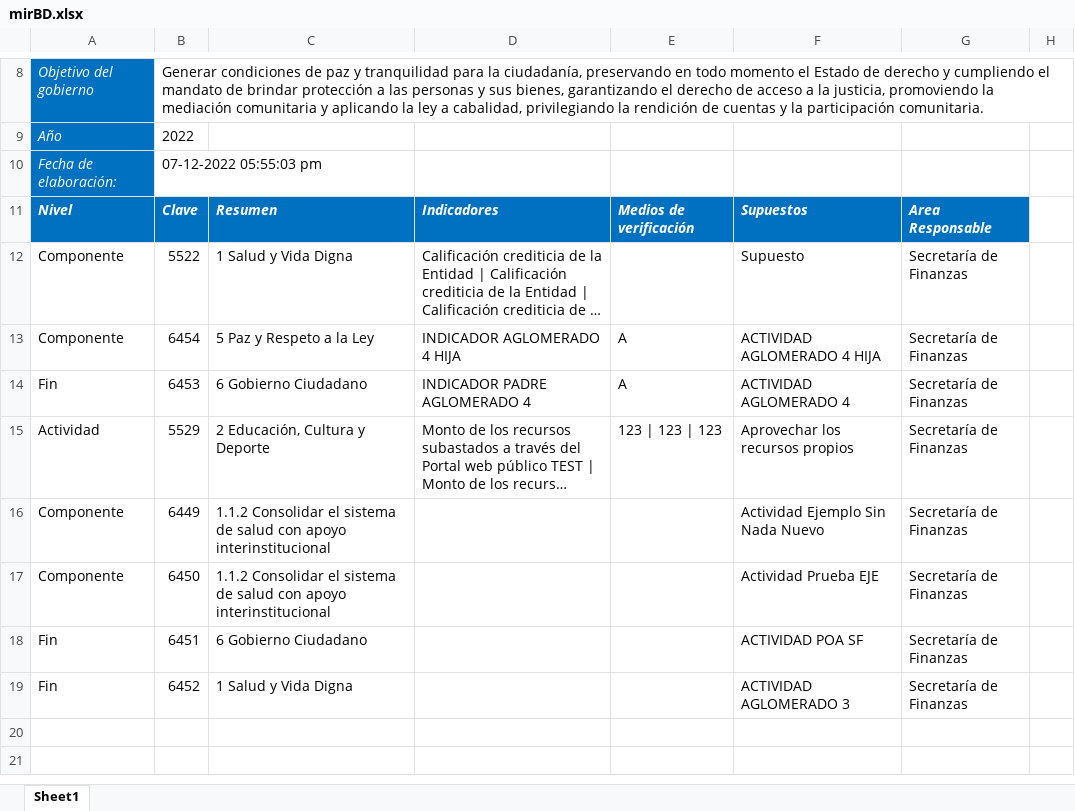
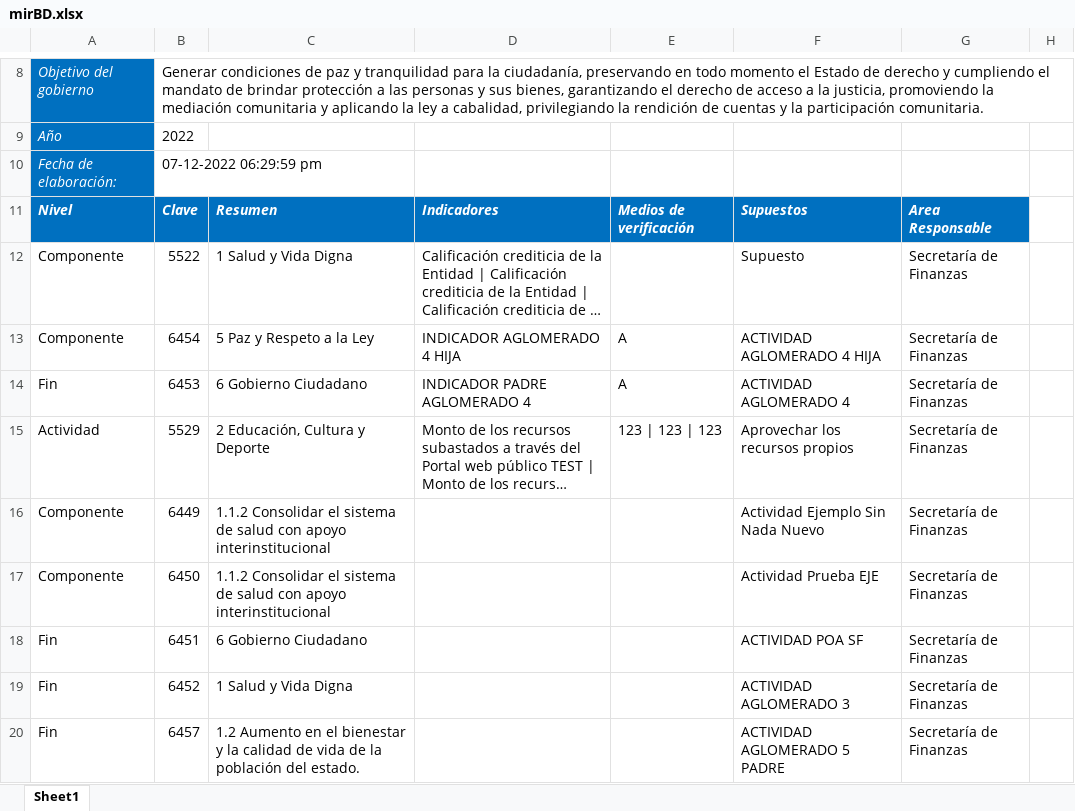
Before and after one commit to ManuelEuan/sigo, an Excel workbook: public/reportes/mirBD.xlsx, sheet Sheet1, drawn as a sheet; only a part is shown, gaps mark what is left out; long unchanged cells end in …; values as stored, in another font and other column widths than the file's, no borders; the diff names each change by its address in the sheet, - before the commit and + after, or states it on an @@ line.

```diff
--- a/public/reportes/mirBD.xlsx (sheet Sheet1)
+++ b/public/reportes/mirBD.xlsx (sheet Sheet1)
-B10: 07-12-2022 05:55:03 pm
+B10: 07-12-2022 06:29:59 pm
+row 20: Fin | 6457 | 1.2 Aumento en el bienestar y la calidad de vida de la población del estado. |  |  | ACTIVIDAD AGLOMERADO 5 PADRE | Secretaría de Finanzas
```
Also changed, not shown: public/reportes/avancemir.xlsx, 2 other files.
──────────────────────────────
Return every line shown above without changing a word, and skip the pictures.

» Output of the task
Before and after one commit to ManuelEuan/sigo, an Excel workbook: public/reportes/mirBD.xlsx, sheet Sheet1, drawn as a sheet; only a part is shown, gaps mark what is left out; long unchanged cells end in …; values as stored, in another font and other column widths than the file's, no borders; the diff names each change by its address in the sheet, - before the commit and + after, or states it on an @@ line.

```diff
--- a/public/reportes/mirBD.xlsx (sheet Sheet1)
+++ b/public/reportes/mirBD.xlsx (sheet Sheet1)
-B10: 07-12-2022 05:55:03 pm
+B10: 07-12-2022 06:29:59 pm
+row 20: Fin | 6457 | 1.2 Aumento en el bienestar y la calidad de vida de la población del estado. |  |  | ACTIVIDAD AGLOMERADO 5 PADRE | Secretaría de Finanzas
```
Also changed, not shown: public/reportes/avancemir.xlsx, 2 other files.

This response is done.